A: Thanks! It was one of my most expressive pieces, and I'm really glad you consider it to be my best. Cadaver was pretty much a representation of how I felt when we started dissections during medical school. At first, seeing a dead body can be quite scary. You're faced with some difficult feelings that most of the time we don't really think about. I wanted the cartoon to be scary at first, but in the end, I wanted the cartoon to reflect my respect for body donors, who want to contribute to medical training, and who if they could come to life, would surely be kind and caring.

Q: You are quite the talented animator, but you're an even talented artist. One piece by you that intrigues me is the realistic approach to Pico entitled High School Musical. It was an independent art design for your school where you were allowed to do any form of art you wanted to. Why digital art and why this interpretation on Pico?
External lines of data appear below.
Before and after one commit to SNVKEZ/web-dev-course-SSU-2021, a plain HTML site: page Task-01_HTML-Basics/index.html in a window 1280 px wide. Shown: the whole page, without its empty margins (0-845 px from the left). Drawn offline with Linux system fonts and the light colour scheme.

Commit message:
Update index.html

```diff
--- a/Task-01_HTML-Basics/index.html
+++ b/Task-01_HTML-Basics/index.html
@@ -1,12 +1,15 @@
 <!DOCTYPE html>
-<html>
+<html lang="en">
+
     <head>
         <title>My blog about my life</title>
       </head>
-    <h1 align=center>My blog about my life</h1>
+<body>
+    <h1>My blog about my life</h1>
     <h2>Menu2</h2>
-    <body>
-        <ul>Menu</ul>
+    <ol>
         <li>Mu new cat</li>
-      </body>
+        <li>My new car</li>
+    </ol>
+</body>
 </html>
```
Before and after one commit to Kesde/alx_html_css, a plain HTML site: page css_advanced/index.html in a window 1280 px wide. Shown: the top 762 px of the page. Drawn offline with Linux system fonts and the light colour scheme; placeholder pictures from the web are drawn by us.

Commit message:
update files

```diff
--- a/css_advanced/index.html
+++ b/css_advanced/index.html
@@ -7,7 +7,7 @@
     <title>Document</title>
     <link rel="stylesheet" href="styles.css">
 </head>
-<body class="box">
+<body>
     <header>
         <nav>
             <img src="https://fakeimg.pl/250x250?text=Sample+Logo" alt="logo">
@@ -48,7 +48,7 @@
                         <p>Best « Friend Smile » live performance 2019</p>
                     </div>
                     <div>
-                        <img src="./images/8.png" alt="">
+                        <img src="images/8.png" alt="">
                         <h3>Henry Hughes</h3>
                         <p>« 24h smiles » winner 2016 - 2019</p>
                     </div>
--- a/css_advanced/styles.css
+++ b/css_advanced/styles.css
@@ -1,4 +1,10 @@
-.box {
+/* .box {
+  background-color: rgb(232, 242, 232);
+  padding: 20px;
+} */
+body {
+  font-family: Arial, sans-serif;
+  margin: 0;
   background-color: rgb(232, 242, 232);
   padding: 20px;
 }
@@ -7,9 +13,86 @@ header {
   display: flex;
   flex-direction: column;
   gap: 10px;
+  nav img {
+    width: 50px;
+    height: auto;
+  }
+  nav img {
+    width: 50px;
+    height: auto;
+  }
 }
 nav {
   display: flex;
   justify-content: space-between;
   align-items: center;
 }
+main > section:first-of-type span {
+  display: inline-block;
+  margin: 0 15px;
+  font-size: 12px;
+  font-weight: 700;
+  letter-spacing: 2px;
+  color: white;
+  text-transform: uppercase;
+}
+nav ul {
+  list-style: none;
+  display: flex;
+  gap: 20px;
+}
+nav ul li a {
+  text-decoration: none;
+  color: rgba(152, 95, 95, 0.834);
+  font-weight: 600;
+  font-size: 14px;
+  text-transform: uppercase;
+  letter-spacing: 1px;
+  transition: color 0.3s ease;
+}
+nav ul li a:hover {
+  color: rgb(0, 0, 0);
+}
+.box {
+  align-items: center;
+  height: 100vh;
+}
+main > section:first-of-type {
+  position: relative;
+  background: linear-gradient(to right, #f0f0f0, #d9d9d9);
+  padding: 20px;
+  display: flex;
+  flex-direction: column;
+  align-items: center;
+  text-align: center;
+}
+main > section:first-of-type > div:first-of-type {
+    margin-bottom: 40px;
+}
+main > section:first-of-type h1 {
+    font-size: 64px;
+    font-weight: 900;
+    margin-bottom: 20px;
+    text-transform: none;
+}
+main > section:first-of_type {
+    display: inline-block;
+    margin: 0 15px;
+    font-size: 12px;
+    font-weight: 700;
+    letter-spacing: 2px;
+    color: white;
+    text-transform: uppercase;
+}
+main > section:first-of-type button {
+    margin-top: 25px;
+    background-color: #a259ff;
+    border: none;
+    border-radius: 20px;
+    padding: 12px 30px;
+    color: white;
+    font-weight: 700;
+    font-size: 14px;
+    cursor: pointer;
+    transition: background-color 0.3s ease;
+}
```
A: Digital art is definitely my comfort zone. It really comes down to the flexibility and inexpensiveness of working in that medium, and also the muscle memory I've developed over the years. I just wanted to pump something out quickly for my art project for school, because I was fully devoted to working on House of 1000 Cats that April. Since I was animating that flash, I was already drawing Pico hundreds of times every week, so it seemed natural to make a Pico themed artwork. Our art professor loved 'provocative' and 'edgy' work, so I thought I would address school shootings, which is a twist on the premise of the original Pico's School game. The title "High School Musical", if I remember correctly, was from a joke that Mindchamber made about the illustration when I showed it to him.

Q: You have spoken highly about collaboration and how it has affected you as an artist and animator. What advice do you have to give to those looking to collaborate? What are your thoughts on the new Collabinator feature?
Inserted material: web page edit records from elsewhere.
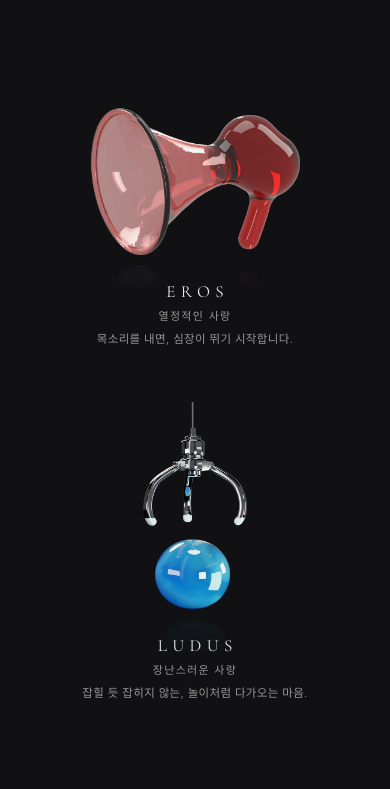
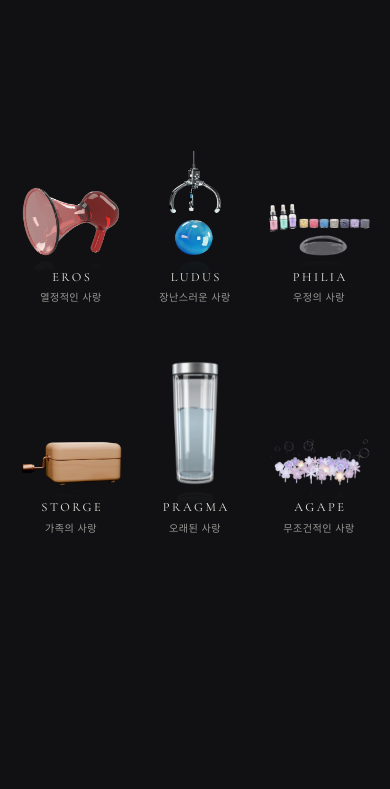
Before and after one commit to cherrymiri/when-love-responds, a plain HTML site: page index.html in a window 390 px wide. Shown: the part 153-942 px from the top of the page. After the commit the page ends 844 px from the top, so only its background shows below. Drawn offline with nearby package versions, Linux system fonts and the light colour scheme; a web font is replaced by a local one.

Commit message:
모바일에서도 3x2 배치 유지
Co-Authored-By: Claude Opus 5.5 <noreply@anthropic.com>
Claude-Session: https://claude.ai/code/session_01LjVCjRWJFrKtS3bkhsHwg6

```diff
--- a/app.js
+++ b/app.js
@@ -29,7 +29,7 @@
             <img alt="${w.name} 오브제"
                  src="/assets/works/${w.image}-1400.webp"
                  srcset="/assets/works/${w.image}-720.webp 720w, /assets/works/${w.image}-1400.webp 1400w"
-                 sizes="(max-width: 420px) 88vw, (max-width: 820px) 46vw, 30vw"
+                 sizes="(max-width: 820px) 36vw, 30vw"
                  decoding="async" draggable="false" />
           </div>
         </div>
--- a/styles.css
+++ b/styles.css
@@ -280,25 +280,23 @@ button { font: inherit; color: inherit; background: none; border: 0; cursor: poi
 }
 
 @media (max-width: 820px), (max-aspect-ratio: 1/1) {
-  body { overflow: auto; }
-  .gallery { height: auto; min-height: 100dvh; padding: 56px 22px 48px; }
+  .gallery { padding: max(44px, 7dvh) 14px max(24px, 4dvh); }
+  .title { font-size: clamp(30px, 9.2vw, 46px); }
+  .intro { font-size: 12px; margin-top: 12px; }
   .works {
-    grid-template-columns: repeat(2, 1fr);
-    grid-template-rows: none;
-    grid-auto-rows: auto;
-    column-gap: 14px;
-    row-gap: 34px;
-    margin-top: 44px;
+    grid-template-columns: repeat(3, minmax(0, 1fr));
+    grid-template-rows: repeat(2, auto);
+    align-content: center;
+    column-gap: 10px;
+    row-gap: clamp(24px, 5dvh, 48px);
+    margin-top: 0;
   }
-  .stage { flex: none; height: 38vw; max-height: 300px; }
-  .caption { height: auto; }
-  .work-line { font-size: 11.5px; line-height: 1.55; padding: 0 4px; }
+  .stage { flex: none; height: min(36vw, 24dvh); }
+  .caption { height: auto; padding-top: 12px; }
+  .work-name { font-size: clamp(11px, 3.2vw, 15px); letter-spacing: 0.2em; margin-right: -0.2em; }
+  .work-sub { font-size: clamp(9.5px, 2.6vw, 12px); letter-spacing: 0.04em; }
+  .work-line { display: none; }
   .enter { display: none; }
-}
-
-@media (max-width: 420px) {
-  .works { grid-template-columns: 1fr; row-gap: 46px; }
-  .stage { height: 56vw; }
 }
 
 @media (prefers-reduced-motion: reduce) {
```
A: Collaboration is everything. Especially in my case, where I have other responsibilities as a student, the only option is to work with others, so that I can make most of my time and complete projects. I wrote a 2000-word blog on the importance of collaboration on my userpage, so I don't want to repeat myself too much here, but basically I think that Newgrounds at its core is founded on collaboration. I think the most important thing when collaborating is open-mindedness and making sure you work with people you can get along with on a personal level. For example, end meetings about projects with a bit of small talk, to get to know the person you're working with. The Collabinator is an amazing feature. I posted on it and I've already been contacted to make a game, which I'm very excited about working on.

Q: What can we expect from Zombie-Pimp in the future?

A: For now, I want to focus on games. Jungle Destruction, with Eviludy, was a great experience. Working with prorgammers has been particularly challenging because of the lazy and disorganized nature of SOME people out there who call themselves programmers. I've been burnt in the past but I'm really excited about the programmers I've met so far on through Collabinator, and I think that this time around I'll be able to come out with some nice flash games. Eventually, I want to come back to animation, and hopefully turn some of the ideas that are floating around in my head into actual series. I also want to one day make the greatest Pico Day cartoon ever. I already have the idea in my head, but I'll need some time to level up my skills first.

To be perfectly honest, I barely knew who Zombie-Pimp was. I rememberd seeing House of 1000 Cats and Picoday Pinata Party on their respective Pico Days, but I never thought about who made those. That is until FBIpolux suggested him for an interview. Once I started doing some digging around, I found a very talented artist and animator. He has amibtion and he most certainly has the drive. I am confident in saying that anything this man touches will surely turn to gold. He has one many animators wish to have whenever they pick up a pen or touch a mouse and that is the Midas touch.



I cant sayenough how awesome it was to be part of Arvands' artistic journey. Hes a great dude. and a kickass animator.

Such creative people here.

Awesome interview! Thanks :D